- _AIM OF THE TASK_: Find every line below where the string "label" shows up, and copy those lines.
==== DATA TO EXAMINE ====
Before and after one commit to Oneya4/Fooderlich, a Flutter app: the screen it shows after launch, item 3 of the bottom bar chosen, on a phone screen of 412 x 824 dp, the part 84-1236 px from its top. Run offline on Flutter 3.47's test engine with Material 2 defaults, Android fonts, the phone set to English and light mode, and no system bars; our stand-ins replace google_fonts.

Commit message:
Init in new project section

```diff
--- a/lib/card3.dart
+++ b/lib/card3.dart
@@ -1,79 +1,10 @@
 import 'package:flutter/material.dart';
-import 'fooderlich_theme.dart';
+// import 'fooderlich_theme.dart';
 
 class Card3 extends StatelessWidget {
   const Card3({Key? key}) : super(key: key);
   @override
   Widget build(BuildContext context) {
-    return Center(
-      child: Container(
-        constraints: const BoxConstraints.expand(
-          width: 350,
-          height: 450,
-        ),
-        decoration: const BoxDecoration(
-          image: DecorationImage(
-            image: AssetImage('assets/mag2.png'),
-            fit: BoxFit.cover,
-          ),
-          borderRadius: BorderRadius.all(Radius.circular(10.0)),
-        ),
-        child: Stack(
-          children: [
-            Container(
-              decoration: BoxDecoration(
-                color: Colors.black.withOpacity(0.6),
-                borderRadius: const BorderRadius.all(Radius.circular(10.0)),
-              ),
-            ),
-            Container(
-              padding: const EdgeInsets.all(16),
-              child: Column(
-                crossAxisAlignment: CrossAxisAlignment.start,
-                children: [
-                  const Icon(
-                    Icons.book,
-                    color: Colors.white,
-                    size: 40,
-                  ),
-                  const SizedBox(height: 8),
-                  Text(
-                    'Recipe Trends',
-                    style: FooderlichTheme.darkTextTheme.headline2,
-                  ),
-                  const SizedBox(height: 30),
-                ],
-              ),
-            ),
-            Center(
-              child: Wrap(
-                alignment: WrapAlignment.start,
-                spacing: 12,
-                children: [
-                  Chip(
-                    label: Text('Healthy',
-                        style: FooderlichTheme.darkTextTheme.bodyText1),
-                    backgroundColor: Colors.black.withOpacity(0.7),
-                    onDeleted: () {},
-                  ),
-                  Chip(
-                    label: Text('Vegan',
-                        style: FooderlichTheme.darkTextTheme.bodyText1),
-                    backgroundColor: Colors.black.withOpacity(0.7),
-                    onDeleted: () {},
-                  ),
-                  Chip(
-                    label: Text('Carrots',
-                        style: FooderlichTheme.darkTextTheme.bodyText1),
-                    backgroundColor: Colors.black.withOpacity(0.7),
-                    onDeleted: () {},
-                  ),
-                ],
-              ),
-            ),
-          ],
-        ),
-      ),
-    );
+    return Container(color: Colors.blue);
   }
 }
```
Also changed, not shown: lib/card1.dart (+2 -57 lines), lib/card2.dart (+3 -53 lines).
====
- _ANSWER TO THIS TASK_:
-                    label: Text('Healthy',
-                    label: Text('Vegan',
-                    label: Text('Carrots',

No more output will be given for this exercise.